Jem does not want Atticus to find out about the pants because he knows Atticus will be disappointed in him.  When he gets the pants back, he realizes that they have been mended.

They'd been sewed up. Not like a lady sewed 'em, like
somethin' I'd try to do. All crooked. It's almost like-" (ch 7)

Jem is shocked and frightened because he thinks that someone is in his head, knowing what he will do before he does.  The fact that anyone, especially Boo Radley, knew him that well frightens him.  

Later, Jem has a change of heart.  When Scout finds a blanket on her shoulders as Miss Maudie’s house is on fire, he begs Atticus not to tell on Boo.  He appreciates that Boo has done nothing but try to help them, and was trying to keep Jem out of trouble when he mended the pants.  It is a nice gesture from Boo, and we begin to see him differently as well.

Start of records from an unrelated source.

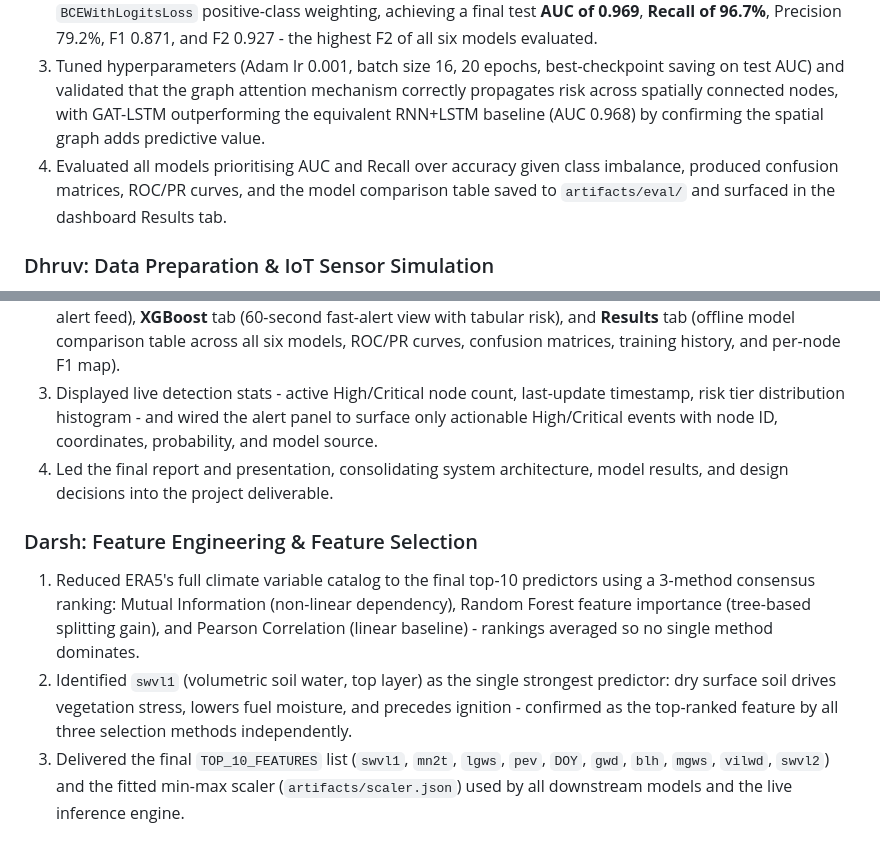
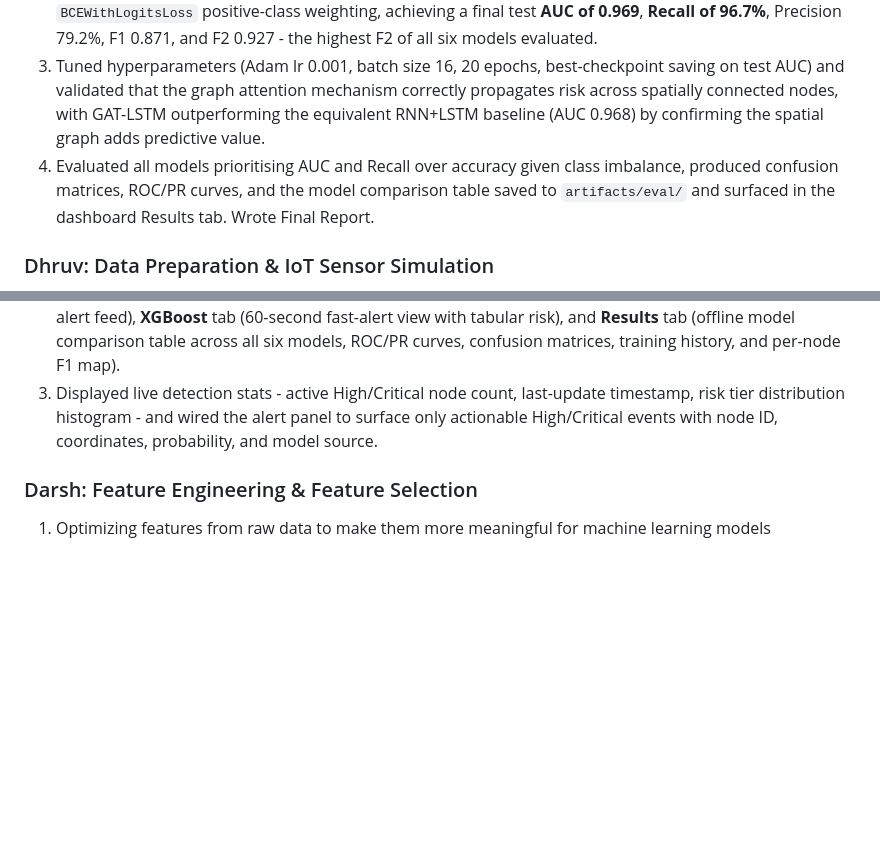
Before and after one commit to DevPatel1704/Wild-Fire-Early-Prediction-IOT, a Markdown page: README.md, 2 parts joined by grey strips. Rendered like a GitHub page; blank space fills up the shorter version.

```diff
--- a/README.md
+++ b/README.md
@@ -115,7 +115,7 @@ docker compose up --build                     # everything at once
 1. Designed and implemented the **GAT-LSTM** architecture: a two-layer Graph Attention Network (4 attention heads, 100 nodes, k=4 neighbour graph) feeding a 2-layer LSTM (hidden size 128) over 7-day windows, with LayerNorm after both the spatial and temporal stages and a two-layer dense head (128 → 64 → 1 with GELU) outputting per-node fire probability.
 2. Handled the severe class imbalance with Random Undersampling on the training split and `BCEWithLogitsLoss` positive-class weighting, achieving a final test **AUC of 0.969**, **Recall of 96.7%**, Precision 79.2%, F1 0.871, and F2 0.927 - the highest F2 of all six models evaluated.
 3. Tuned hyperparameters (Adam lr 0.001, batch size 16, 20 epochs, best-checkpoint saving on test AUC) and validated that the graph attention mechanism correctly propagates risk across spatially connected nodes, with GAT-LSTM outperforming the equivalent RNN+LSTM baseline (AUC 0.968) by confirming the spatial graph adds predictive value.
-4. Evaluated all models prioritising AUC and Recall over accuracy given class imbalance, produced confusion matrices, ROC/PR curves, and the model comparison table saved to `artifacts/eval/` and surfaced in the dashboard Results tab.
+4. Evaluated all models prioritising AUC and Recall over accuracy given class imbalance, produced confusion matrices, ROC/PR curves, and the model comparison table saved to `artifacts/eval/` and surfaced in the dashboard Results tab. Wrote Final Report.
 
 ### Dhruv: Data Preparation & IoT Sensor Simulation
 
@@ -138,11 +138,8 @@ docker compose up --build                     # everything at once
 1. Built the **React + Vite** dashboard (`dashboard/`) with a live risk map colour-coding all 100 sensor nodes by fire probability (teal → amber → orange → red for Low/Medium/High/Critical), k-NN edge overlay showing spatial topology, and real-time updates over WebSocket.
 2. Created the three-tab layout: **GAT-LSTM** tab (7-minute spatial-temporal forecast with countdown timer and alert feed), **XGBoost** tab (60-second fast-alert view with tabular risk), and **Results** tab (offline model comparison table across all six models, ROC/PR curves, confusion matrices, training history, and per-node F1 map).
 3. Displayed live detection stats - active High/Critical node count, last-update timestamp, risk tier distribution histogram - and wired the alert panel to surface only actionable High/Critical events with node ID, coordinates, probability, and model source.
-4. Led the final report and presentation, consolidating system architecture, model results, and design decisions into the project deliverable.
 
 
 ### Darsh: Feature Engineering & Feature Selection
 
-1. Reduced ERA5's full climate variable catalog to the final top-10 predictors using a 3-method consensus ranking: Mutual Information (non-linear dependency), Random Forest feature importance (tree-based splitting gain), and Pearson Correlation (linear baseline) - rankings averaged so no single method dominates.
-2. Identified `swvl1` (volumetric soil water, top layer) as the single strongest predictor: dry surface soil drives vegetation stress, lowers fuel moisture, and precedes ignition - confirmed as the top-ranked feature by all three selection methods independently.
-3. Delivered the final `TOP_10_FEATURES` list (`swvl1`, `mn2t`, `lgws`, `pev`, `DOY`, `gwd`, `blh`, `mgws`, `vilwd`, `swvl2`) and the fitted min-max scaler (`artifacts/scaler.json`) used by all downstream models and the live inference engine.
+1. Optimizing features from raw data to make them more meaningful for machine learning models
```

Last Updated by eNotes Editorial on
An illustration of the letter 'A' in a speech bubbles

"When I went back. . . they were folded across the fence. . . like they were expectin' me. . . And something else—They'd been sewed up. Not like a lady sewed 'em, like somethin' I'd try to do. All crooked. It's almost like—somebody knew you were comin' back for 'em. . . Like somebody could tell what I was gonna do. Can't anybody tell what I'm gonna do lest they know me, can they, Scout?" (58).

The above passage shows Jem telling Scout more than just the facts of finding his pants mended. Jem realizes that it was most likely Boo who had done him the favor of freeing and mending his pants. This is ironic because previous to this episode, the kids thought they were spying on Boo, or at least trying to do so, but in reality, he was watching them. By watching the kids from his house, probably every summer—year in and year out—Boo would certainly get to know the personalities of Jem, Scout, and Dill. Jem must feel frightened about this situation, or at least a little taken aback, because of the irony.

Another thing that Jem discovers is that Boo understands what's going on in the neighborhood, with the kids, and life in general. He is probably more shy than he is crazy. Because of all the rumors and superstitions thrown around town about Boo, it would seem as if he was someone who didn't know the difference between right and wrong, or cause and effect. But as we can see above, he is intelligent and understands enough even to help others.

Last Updated by eNotes Editorial on
An illustration of the letter 'A' in a speech bubbles

The episode you are talking about happens in Chapter 6.  In it, Jem gets his pants stuck in the fence at the Radleys' and has to leave them there so he can escape.

When he comes back in the night to get them, they have been taken out from under the fence.  They have been sewn up (but not very well) and they have been folded and left for him.

Jem does not tell Scout that this has happened until the next chapter.

This episode is important because it implies that Boo is not just some scary creature but is actually kind and thoughtful.

Last Updated by eNotes Editorial on